** Exercise brief **
Would you reproduce the data below exactly, please, leaving out its images?

[Change detection data]
**********
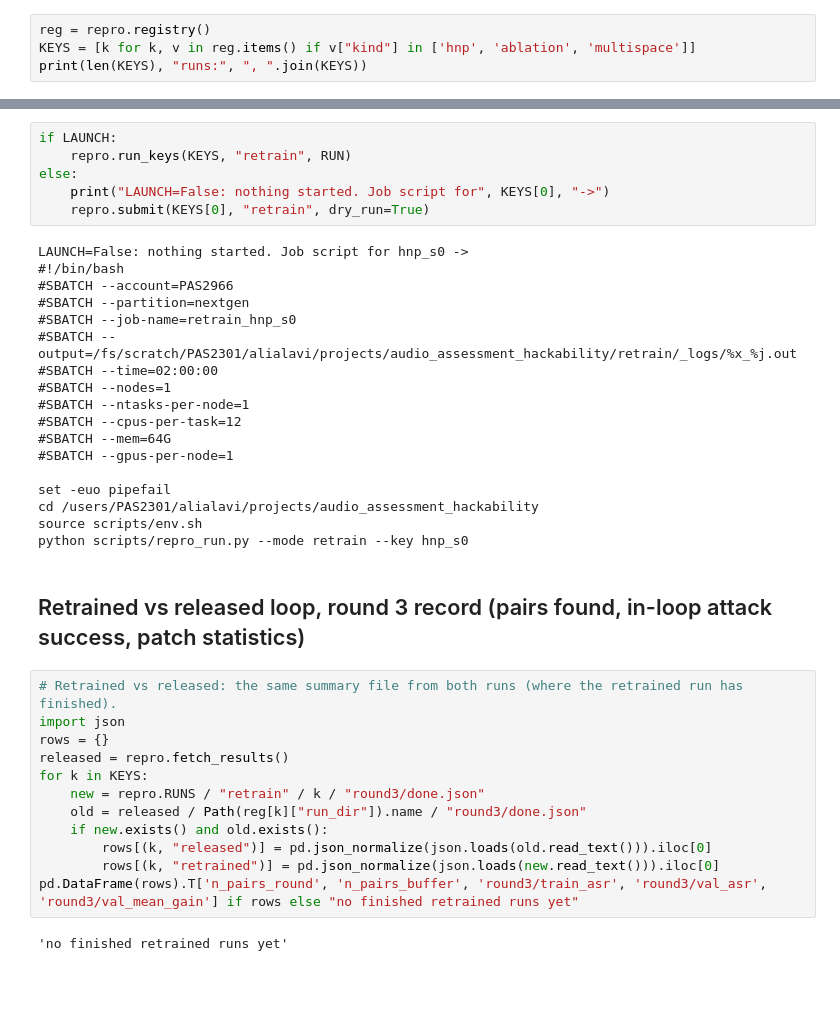
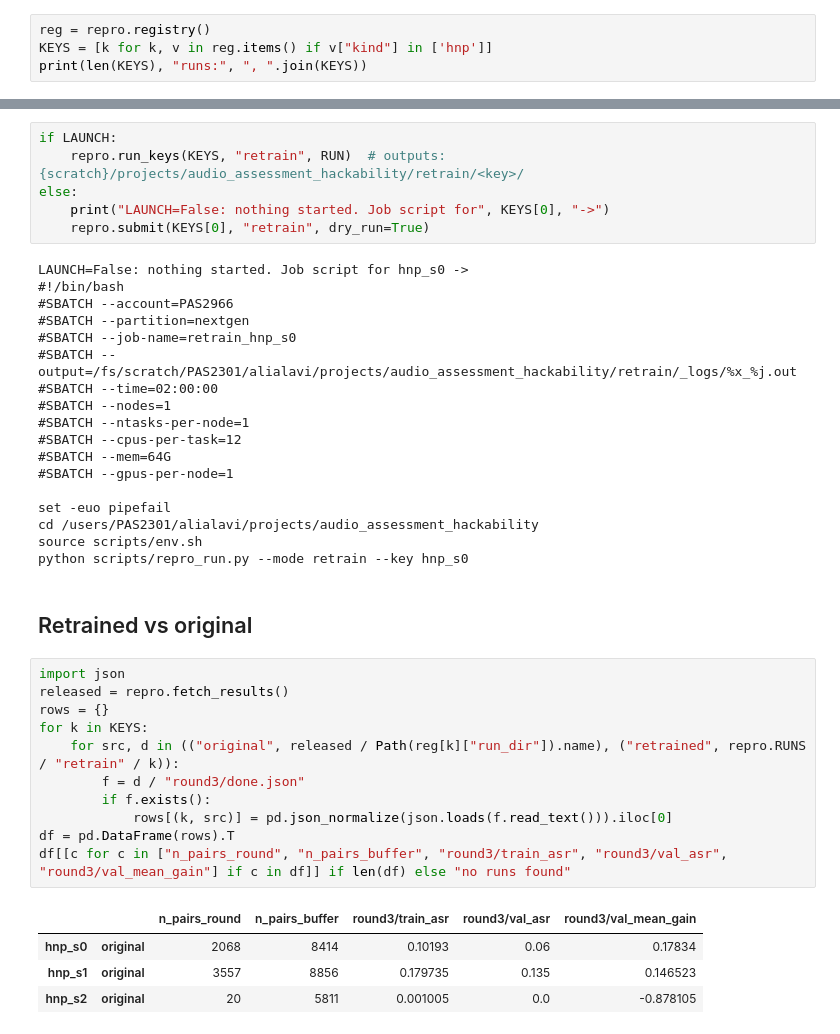
Before and after one commit to saliAlavi/audio_assessment_hackability, a Jupyter notebook: notebooks/training/05_patch_loop.ipynb, the cells around one changed output, grey strips where cells are left out. Cells and saved outputs as stored; diff of their text form; blank space fills up the shorter version.

```diff
--- a/notebooks/11_train_patch_loops.ipynb
+++ b/notebooks/training/05_patch_loop.ipynb
@@ -36,6 +35,6 @@ LAUNCH = os.environ.get("NB_LAUNCH", "0") == "1"
 RUN = os.environ.get("NB_RUN", "slurm")
 # %%
 reg = repro.registry()
-KEYS = [k for k, v in reg.items() if v["kind"] in ['hnp', 'ablation', 'multispace']]
+KEYS = [k for k, v in reg.items() if v["kind"] in ['hnp']]
 print(len(KEYS), "runs:", ", ".join(KEYS))
 # %% [output]
@@ -64,7 +63,7 @@ wandb:
   group: null
 # %%
 if LAUNCH:
-    repro.run_keys(KEYS, "retrain", RUN)
+    repro.run_keys(KEYS, "retrain", RUN)  # outputs: {scratch}/projects/audio_assessment_hackability/retrain/<key>/
 else:
     print("LAUNCH=False: nothing started. Job script for", KEYS[0], "->")
     repro.submit(KEYS[0], "retrain", dry_run=True)
@@ -86,19 +85,21 @@ set -euo pipefail
 cd /users/PAS2301/alialavi/projects/audio_assessment_hackability
 source scripts/env.sh
 python scripts/repro_run.py --mode retrain --key hnp_s0
-# %% [markdown]
-## Retrained vs released loop, round 3 record (pairs found, in-loop attack success, patch statistics)
+# %% [markdown]
+## Retrained vs original
 # %%
-# Retrained vs released: the same summary file from both runs (where the retrained run has finished).
 import json
+released = repro.fetch_results()
 rows = {}
-released = repro.fetch_results()
 for k in KEYS:
-    new = repro.RUNS / "retrain" / k / "round3/done.json"
-    old = released / Path(reg[k]["run_dir"]).name / "round3/done.json"
-    if new.exists() and old.exists():
-        rows[(k, "released")] = pd.json_normalize(json.loads(old.read_text())).iloc[0]
-        rows[(k, "retrained")] = pd.json_normalize(json.loads(new.read_text())).iloc[0]
-pd.DataFrame(rows).T['n_pairs_round', 'n_pairs_buffer', 'round3/train_asr', 'round3/val_asr', 'round3/val_mean_gain'] if rows else "no finished retrained runs yet"
+    for src, d in (("original", released / Path(reg[k]["run_dir"]).name), ("retrained", repro.RUNS / "retrain" / k)):
+        f = d / "round3/done.json"
+        if f.exists():
+            rows[(k, src)] = pd.json_normalize(json.loads(f.read_text())).iloc[0]
+df = pd.DataFrame(rows).T
+df[[c for c in ["n_pairs_round", "n_pairs_buffer", "round3/train_asr", "round3/val_asr", "round3/val_mean_gain"] if c in df]] if len(df) else "no runs found"
 # %% [output]
-'no finished retrained runs yet'
+|  |  | n_pairs_round | n_pairs_buffer | round3/train_asr | round3/val_asr | round3/val_mean_gain |
+| hnp_s0 | original | 2068 | 8414 | 0.10193 | 0.06 | 0.17834 |
+| hnp_s1 | original | 3557 | 8856 | 0.179735 | 0.135 | 0.146523 |
+| hnp_s2 | original | 20 | 5811 | 0.001005 | 0.0 | -0.878105 |
```
Also changed, not shown: parts of 5 cells of this notebook, 41 other files.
**********
** Result below **
Before and after one commit to saliAlavi/audio_assessment_hackability, a Jupyter notebook: notebooks/training/05_patch_loop.ipynb, the cells around one changed output, grey strips where cells are left out. Cells and saved outputs as stored; diff of their text form; blank space fills up the shorter version.

```diff
--- a/notebooks/11_train_patch_loops.ipynb
+++ b/notebooks/training/05_patch_loop.ipynb
@@ -36,6 +35,6 @@ LAUNCH = os.environ.get("NB_LAUNCH", "0") == "1"
 RUN = os.environ.get("NB_RUN", "slurm")
 # %%
 reg = repro.registry()
-KEYS = [k for k, v in reg.items() if v["kind"] in ['hnp', 'ablation', 'multispace']]
+KEYS = [k for k, v in reg.items() if v["kind"] in ['hnp']]
 print(len(KEYS), "runs:", ", ".join(KEYS))
 # %% [output]
@@ -64,7 +63,7 @@ wandb:
   group: null
 # %%
 if LAUNCH:
-    repro.run_keys(KEYS, "retrain", RUN)
+    repro.run_keys(KEYS, "retrain", RUN)  # outputs: {scratch}/projects/audio_assessment_hackability/retrain/<key>/
 else:
     print("LAUNCH=False: nothing started. Job script for", KEYS[0], "->")
     repro.submit(KEYS[0], "retrain", dry_run=True)
@@ -86,19 +85,21 @@ set -euo pipefail
 cd /users/PAS2301/alialavi/projects/audio_assessment_hackability
 source scripts/env.sh
 python scripts/repro_run.py --mode retrain --key hnp_s0
-# %% [markdown]
-## Retrained vs released loop, round 3 record (pairs found, in-loop attack success, patch statistics)
+# %% [markdown]
+## Retrained vs original
 # %%
-# Retrained vs released: the same summary file from both runs (where the retrained run has finished).
 import json
+released = repro.fetch_results()
 rows = {}
-released = repro.fetch_results()
 for k in KEYS:
-    new = repro.RUNS / "retrain" / k / "round3/done.json"
-    old = released / Path(reg[k]["run_dir"]).name / "round3/done.json"
-    if new.exists() and old.exists():
-        rows[(k, "released")] = pd.json_normalize(json.loads(old.read_text())).iloc[0]
-        rows[(k, "retrained")] = pd.json_normalize(json.loads(new.read_text())).iloc[0]
-pd.DataFrame(rows).T['n_pairs_round', 'n_pairs_buffer', 'round3/train_asr', 'round3/val_asr', 'round3/val_mean_gain'] if rows else "no finished retrained runs yet"
+    for src, d in (("original", released / Path(reg[k]["run_dir"]).name), ("retrained", repro.RUNS / "retrain" / k)):
+        f = d / "round3/done.json"
+        if f.exists():
+            rows[(k, src)] = pd.json_normalize(json.loads(f.read_text())).iloc[0]
+df = pd.DataFrame(rows).T
+df[[c for c in ["n_pairs_round", "n_pairs_buffer", "round3/train_asr", "round3/val_asr", "round3/val_mean_gain"] if c in df]] if len(df) else "no runs found"
 # %% [output]
-'no finished retrained runs yet'
+|  |  | n_pairs_round | n_pairs_buffer | round3/train_asr | round3/val_asr | round3/val_mean_gain |
+| hnp_s0 | original | 2068 | 8414 | 0.10193 | 0.06 | 0.17834 |
+| hnp_s1 | original | 3557 | 8856 | 0.179735 | 0.135 | 0.146523 |
+| hnp_s2 | original | 20 | 5811 | 0.001005 | 0.0 | -0.878105 |
```
Also changed, not shown: parts of 5 cells of this notebook, 41 other files.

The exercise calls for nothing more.